Unfilmability is a type of medium specificity which prevents a work of literature from undergoing successful film adaptation. A wide variety of considerations can lead to a work being seen as unfilmable. These include aesthetic conventions, audience expectations, technological limitations and ethical or political considerations.
In his Theory of the Film, Béla Balázs discussed a theoretical argument against adaptation, based on the idea that if there is "an organic connection between form and content in every art" then it must be concluded that "one may perhaps make a good film out of a bad novel, but never out of a good one".
With the rise of prestigious and well-funded TV series in what is considered a Golden Age of Television in the 21st century, some works previously considered unfilmable have undergone visual adaptations. Among the supposedly unfilmable works that have ultimately been successfully filmed are The Lord of the Rings and Watchmen.
- Elliott, Kamilla (2017). "Unfilmable Books". In Grossman, Julie; Palmer, R. Barton (eds.). Adaptation in Visual Culture.
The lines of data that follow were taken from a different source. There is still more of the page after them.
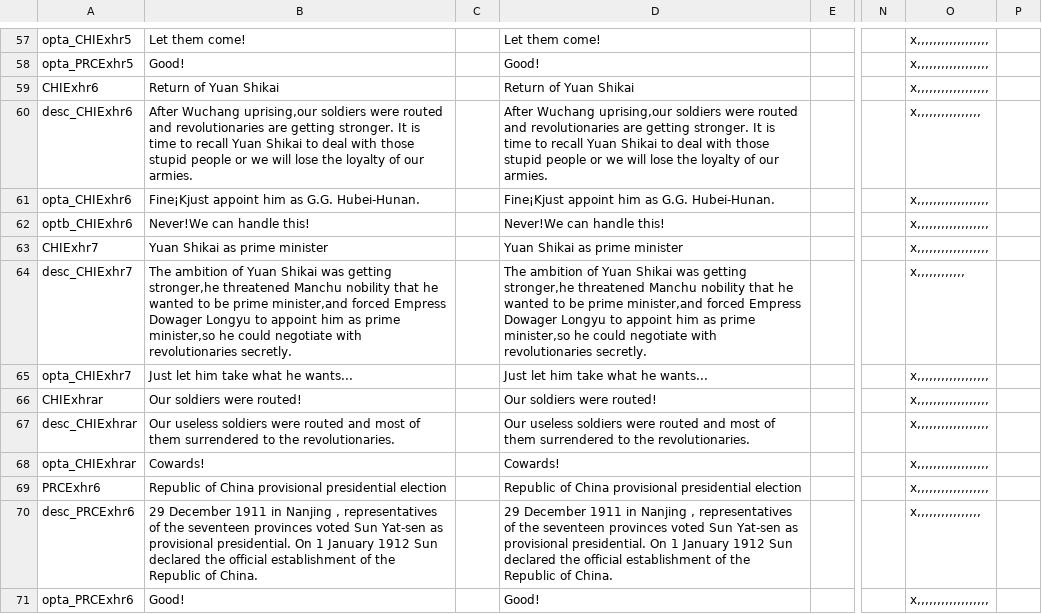
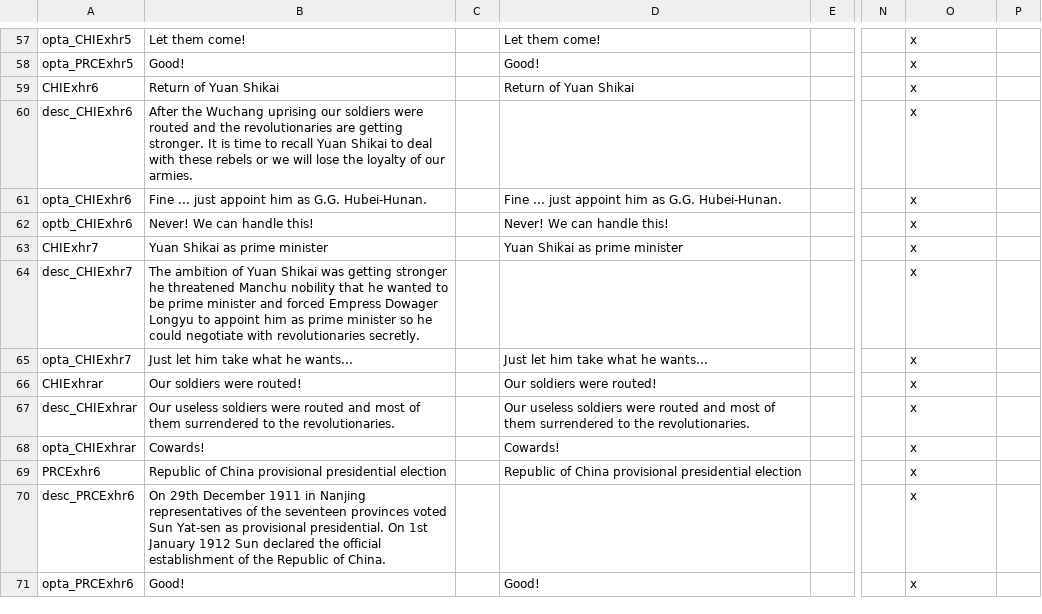
Before and after one commit to dthird3/ww1tfh, a CSV file: localisation/firstsg-WW1_Events.csv, drawn as a sheet; only a part is shown, gaps mark what is left out; the diff covers the shown part only; the diff names each change by its address in the sheet, - before the commit and + after, or states it on an @@ line.

```diff
--- a/localisation/firstsg-WW1_Events.csv
+++ b/localisation/firstsg-WW1_Events.csv
-O57:O59: x,,,,,,,,,,,,,,,,,,
+O57:O59: x
-B60: After Wuchang uprising,our soldiers were routed and revolutionaries are getting stronger. It is time to recall Yuan Shikai to deal with those stupid people or we…
+B60: After the Wuchang uprising our soldiers were routed and the revolutionaries are getting stronger. It is time to recall Yuan Shikai to deal with these rebels or we…
-D60: After Wuchang uprising,our soldiers were routed and revolutionaries are getting stronger. It is time to recall Yuan Shikai to deal with those stupid people or we will lose the loyalty of our armies.
+D60: (empty)
-O60: x,,,,,,,,,,,,,,,,
+O60: x
-B61: Fine¡Kjust appoint him as G.G. Hubei-Hunan.
+B61: Fine ... just appoint him as G.G. Hubei-Hunan.
-D61: Fine¡Kjust appoint him as G.G. Hubei-Hunan.
+D61: Fine ... just appoint him as G.G. Hubei-Hunan.
-O61:O63: x,,,,,,,,,,,,,,,,,,
+O61:O63: x
-B62: Never!We can handle this!
+B62: Never! We can handle this!
-D62: Never!We can handle this!
+D62: Never! We can handle this!
-B64: …was getting stronger,he threatened Manchu nobility that he wanted to be prime minister,and forced Empress Dowager Longyu to appoint him as prime minister,so he could…
+B64: …was getting stronger he threatened Manchu nobility that he wanted to be prime minister and forced Empress Dowager Longyu to appoint him as prime minister so he could…
-D64: The ambition of Yuan Shikai was getting stronger,he threatened Manchu nobility that he wanted to be prime minister,and forced Empress Dowager Longyu to appoint him as prime minister,so he could negotiate with revolutionaries secretly.
+D64: (empty)
-O64: x,,,,,,,,,,,,
+O64: x
-O65:O69: x,,,,,,,,,,,,,,,,,,
+O65:O69: x
-B70: 29 December 1911 in Nanjing , representatives of the seventeen provinces voted Sun Yat-sen as provisional presidential. On 1 January 1912…
+B70: On 29th December 1911 in Nanjing representatives of the seventeen provinces voted Sun Yat-sen as provisional presidential. On 1st January 1912…
-D70: 29 December 1911 in Nanjing , representatives of the seventeen provinces voted Sun Yat-sen as provisional presidential. On 1 January 1912 Sun declared the official establishment of the Republic of China.
+D70: (empty)
-O70: x,,,,,,,,,,,,,,,,
+O70: x
-O71: x,,,,,,,,,,,,,,,,,,
+O71: x
```
Also changed, not shown: 2 added rows, 2 removed rows and 107 edited cells elsewhere in this file, 3 other files.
Palgrave Macmillan. pp. 101–103. ISBN 978-3-319-58579-6.
- Balázs, Béla (1952). Theory of the Film. London: Denis Dobson. p. 259.
- Cain, Sian (July 3, 2019). "The Sandman, Catch-22, Cloud Atlas ... is there such thing as an 'unfilmable' book?". The Guardian.
- Drout 2006, p. 15 harvnb error: no target: CITEREFDrout2006 (help)
- "Python Won’t Bite For Watchmen". EmpireOnline.com. November 13, 2000. Retrieved on October 18, 2008. Archived August 14, 2011, at the Wayback Machine